In recent years, there has been a wave of “jukebox musicals” hitting Broadway and London stages, where existing songs are combined with a new story to form a theatrical show. There have been hits (Mamma Mia - using the hits of ABBA), misses (Good Vibrations – with songs by the Beach Boys), and those that fall somewhere in between (All Shook Up – showcasing songs made famous by Elvis). With shows such as Jersey Boys, The Boy From Oz, Movin’ Out, We Will Rock You, and many others also generally stuck with the “jukebox musical” label, many theatergoers assume this is a new phenomenon. However, this type of show has been around for years, and Crazy For You, currently being presented in a Mainstage Series production at the University of Cincinnati - Conservatory of Music (CCM) is considered one of the better examples. As demonstrated by the program’s toe-tapping and energetic staging, this musical reaps the benefits of classic songs and splendid choreography, and just enough story to provide a framework for them both.
Crazy For You, which won the Tony Award for Best Musical in 1992 (over arguably more deserving nominees Falsettos and Jelly’s Last Jam), is the story of Bobby Child, who longs to leave his boring life as a 1930s New York City banker for a career in the theater. When Child is sent to Nevada to foreclose on a rundown theater, he falls in love with Polly, the daughter of the building’s owner. With the help of some friends from Zangler’s Follies, Bobby decides to try to save the old theater instead, and in the meanwhile fulfill his own dreams of showbiz success and true love as well.
This show has an advantage over many of the more recent “jukebox musicals” because Crazy For You boasts a score by George and Ira Gershwin. These songs were written for characters (rather than just as pop songs), and of course are of impeccable quality. The old-fashioned sentiments of numbers such as “Someone to Watch Over Me” and “Embraceable You,” and the unstoppable energy of “I Got Rhythm” are timeless, and the audience reacts gleefully as they recognize the old standards they know so well.
Crazy For You began life as an idea to revise the musical Girl Crazy, but bookwriter Ken Ludwig wisely decided to start mostly from scratch. He used six songs from the original show, added Gershwin tunes from several movies, and even found some recently discovered cut songs to incorporate. The story he constructed around these songs is a 1930s style boy-meets-girl valentine to shows of yesteryear. Hokey one-liners, sight gags, cases of mistaken identify, love-at-first sight pronouncements, extended dance sequences, and other old-school devices are aplenty. Even though the story is predictable and slight, it serves the songs and the dancing well, and that’s what this show is all about.

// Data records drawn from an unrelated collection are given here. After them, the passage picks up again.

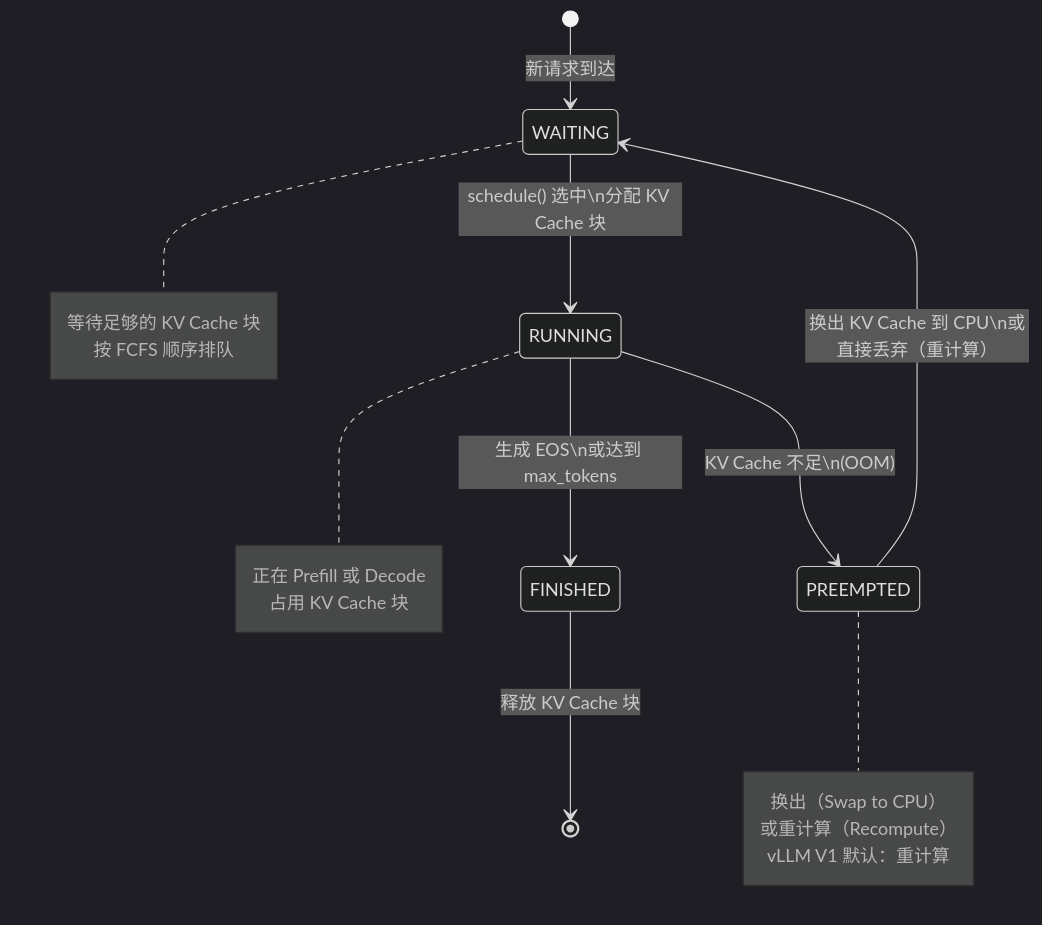
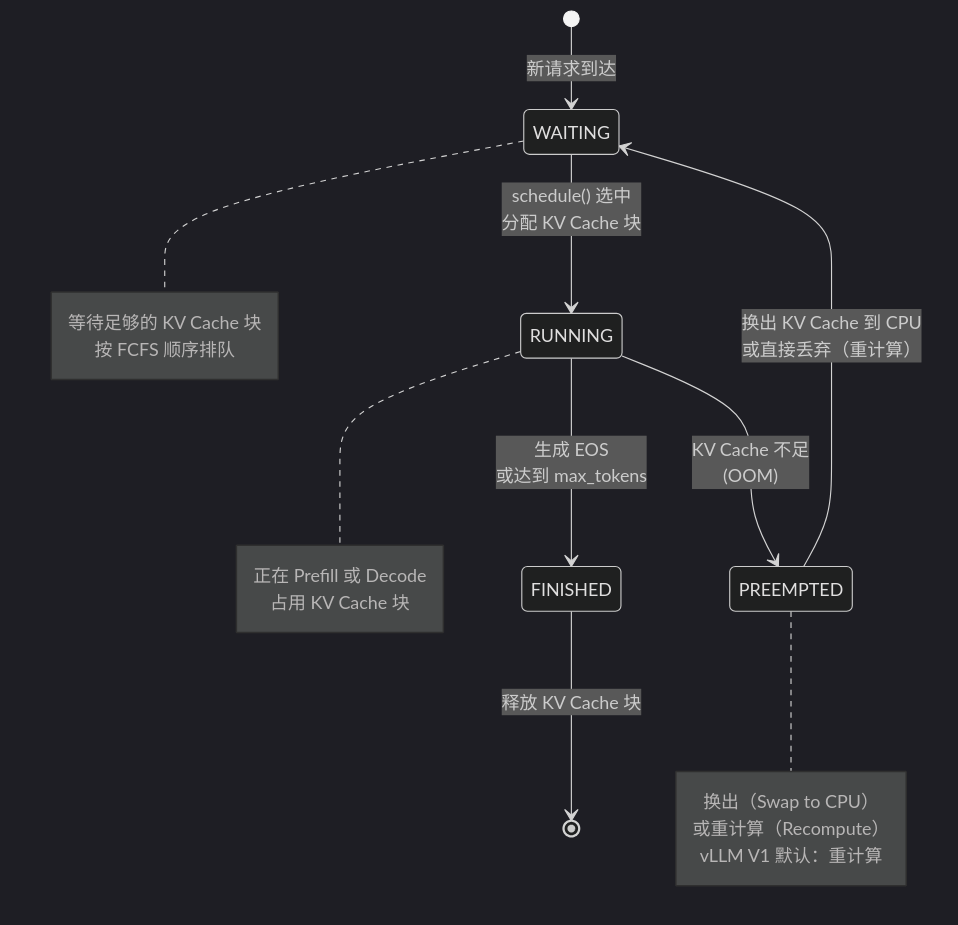
One commit to HeduAiDev/vllm-from-scratch changed the seventh of 8 diagrams in BLOG_PART2_V2.md. Above: the diagram before and after it, drawn with Mermaid (dark theme). The commit also changed other lines of this file and 2 other files, not shown here.

Commit message:
Fix Mermaid node labels: replace \n with <br/> for line breaks

````diff
--- a/BLOG_PART2_V2.md
+++ b/BLOG_PART2_V2.md
@@ -1245,30 +1245,30 @@
 ```mermaid
 stateDiagram-v2
     [*] --> WAITING : 新请求到达
 
-    WAITING --> RUNNING : schedule() 选中\n分配 KV Cache 块
+    WAITING --> RUNNING : schedule() 选中<br/>分配 KV Cache 块
 
-    RUNNING --> FINISHED : 生成 EOS\n或达到 max_tokens
+    RUNNING --> FINISHED : 生成 EOS<br/>或达到 max_tokens
 
-    RUNNING --> PREEMPTED : KV Cache 不足\n(OOM)
+    RUNNING --> PREEMPTED : KV Cache 不足<br/>(OOM)
 
-    PREEMPTED --> WAITING : 换出 KV Cache 到 CPU\n或直接丢弃（重计算）
+    PREEMPTED --> WAITING : 换出 KV Cache 到 CPU<br/>或直接丢弃（重计算）
 
     FINISHED --> [*] : 释放 KV Cache 块
 
     note right of WAITING
         等待足够的 KV Cache 块
         按 FCFS 顺序排队
     end note
 
     note right of RUNNING
         正在 Prefill 或 Decode
         占用 KV Cache 块
     end note
 
     note right of PREEMPTED
         换出（Swap to CPU）
         或重计算（Recompute）
         vLLM V1 默认：重计算
     end note
 ```
````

Almost every musical on Broadway boasts a CCM graduate, and with good reason. These students are some of the most talented and well-trained anywhere. Leads Joseph Medeiros (Bobby Child) and Savannah M. Wise (Polly Baker) both already have Broadway credits to their names, he in Big and she as Young Cosette in Les Miserables. There is little doubt that these two seniors will be returning to the Great White Way soon. Mr. Medeiros supplies the required eagerness to the role and sings admirably. However, it is his smooth and skillful dancing, and gifts as a physical comedian, that makes this a standout performance. Ms. Wise sings with earnest emotion, and moves her character convincingly from hard-heartedness to tenderness. It is her dancing, however, that is most praiseworthy. Her grace and technique are admirable and put to wonderful use here. The rest of cast, whether it be in supporting roles or in the smallest ensemble part, do a great job in maintaining a high level of energy and executing the material with precision.
For audience members familiar with the Broadway version of the show (or the PBS broadcast featuring the same choreography from a production at PaperMill Playhouse) won’t find much new in CCM’s production. Director Aubrey Berg has wisely kept the show mostly intact in a close representation of the original. With a quick pace and fun tone throughout, the show works without much tinkering. Mr. Berg has extracted honest and charming performances from the students and most of the humor (save some groan worthy one-liners) works. Co-choreographers Diane Lala and Brandon Bieber have adeptly restaged original choreographer Susan Stroman’s splendid dances, highlighted by her innovative use of props as showcased in “Slap That Bass” among others. Roger Grodsky brightly conducts the wonderful thirty-piece orchestra, which couldn’t sound better.
The handsome set design by Paul Shortt gives New York a muted art deco look, while Nevada has splashes of vivid colors of the old West. Rebecca Senske’s fun and attractive costumes likewise capture a kaleidoscope of colors, especially for the showgirls, and there is appropriate atmospheric lighting by James H. Gage.
Crazy For You is a great musical to show off the dancing ability of CCM’s students, especially the talents of their two senior leads. In a production that is extremely faithful to the original Broadway production, this is a crowd-pleaser by all accounts. Crazy For You continues at CCM from through November 20, 2005.